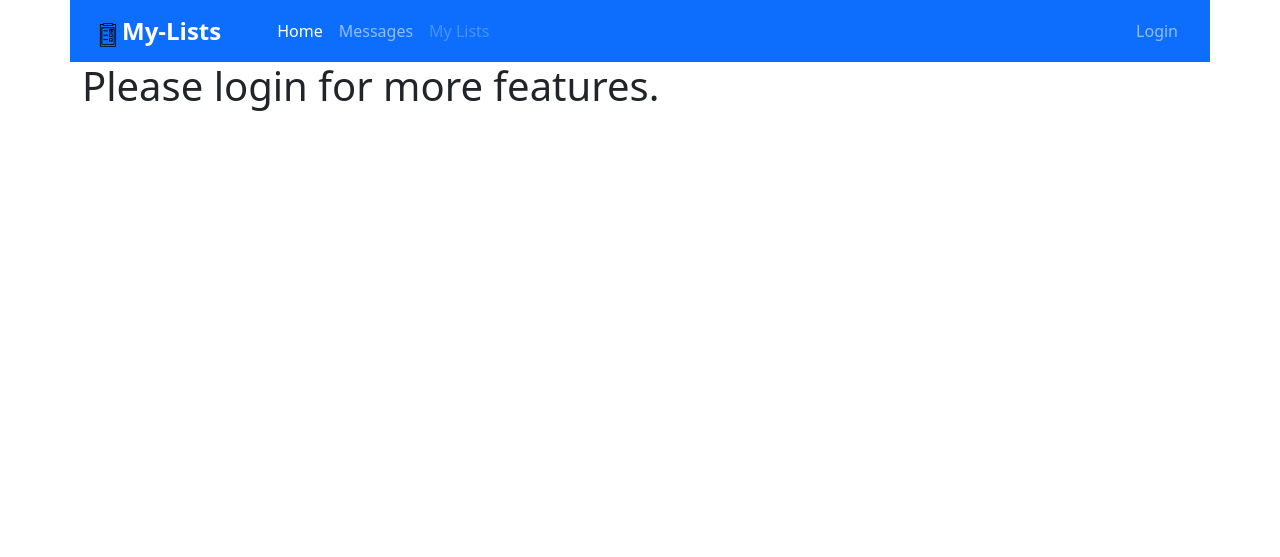
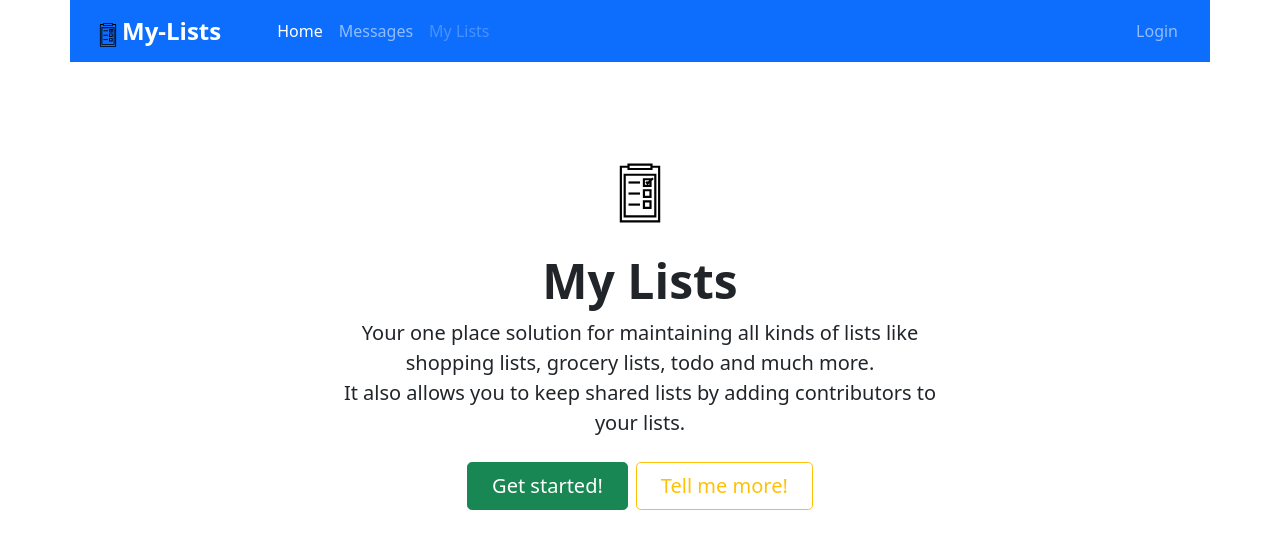
Before and after one commit to pragat-pandya/MyLists, a Django app: page / in a window 1280 px wide. Shown: the top 557 px of the page. Run offline with Django 4.2, Linux system fonts and the light colour scheme.

Commit message:
Desing the index.html

```diff
--- a/shoppingWeb/shoppingWeb/urls.py
+++ b/shoppingWeb/shoppingWeb/urls.py
@@ -10,4 +10,5 @@ urlpatterns = [
     path('', views.index, name='homepage'),
     path('accounts/', include('accounts.urls')),
     path('forgot-password/', views.forgotPassword, name='forgotPassword'),
+    path('tutorial/', views.tutorial, name='tellMeMore'),
 ] + static(settings.MEDIA_URL, document_root=settings.MEDIA_ROOT)
--- a/shoppingWeb/shoppingWeb/views.py
+++ b/shoppingWeb/shoppingWeb/views.py
@@ -5,3 +5,6 @@ def index (request):
 
 def forgotPassword (request):
   return render (request, 'forgotPassword.html')
+
+def tutorial (request):
+  return render (request, 'tutorial.html')
--- a/shoppingWeb/templates/index.html
+++ b/shoppingWeb/templates/index.html
@@ -1,5 +1,5 @@
 {% extends 'layout.html' %}
-
+{% load static %}
 {% block title %}Homepage{% endblock %}
 
 {% block content %}
@@ -9,7 +9,26 @@
     <h1>User is authencticated </h1>
   </section>
 {% else %}
-  <h1 class="container"> Please login for more features. </h1>
+<div class="px-4 py-5 my-5 text-center">
+  <img class="d-block mx-auto mb-4" src="{% static 'images/logo.svg' %}" alt="" width="72" height="70">
+  <h1 class="display-5 fw-bold">My Lists</h1>
+  <div class="col-lg-6 mx-auto">
+    <p class="lead mb-4">
+      Your one place solution for maintaining all kinds of lists like shopping lists, grocery lists,
+      todo and much more.
+      <br>
+      It also allows you to keep shared lists by adding contributors to your lists.
+    </p>
+    <div class="d-grid gap-2 d-sm-flex justify-content-sm-center">
+      <a href="{% url 'login' %}">
+        <button type="button" class="btn btn-success btn-lg px-4 gap-3">Get started!</button>
+      </a>
+      <a href="{% url 'tellMeMore' %}">
+        <button type="button" class="btn btn-outline-warning btn-lg px-4">Tell me more!</button>
+      </a>
+    </div>
+  </div>
+</div>
 {% endif %}
 
 {% endblock %}
```
Also changed, not shown: shoppingWeb/templates/tutorial.html (added, +11 -0 lines), shoppingWeb/db.sqlite3.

____________________

• TRY IT
Each line in which the string "path" is found must be copied from the data.

• ANSWER SECTION
     path('', views.index, name='homepage'),
     path('accounts/', include('accounts.urls')),
     path('forgot-password/', views.forgotPassword, name='forgotPassword'),
+    path('tutorial/', views.tutorial, name='tellMeMore'),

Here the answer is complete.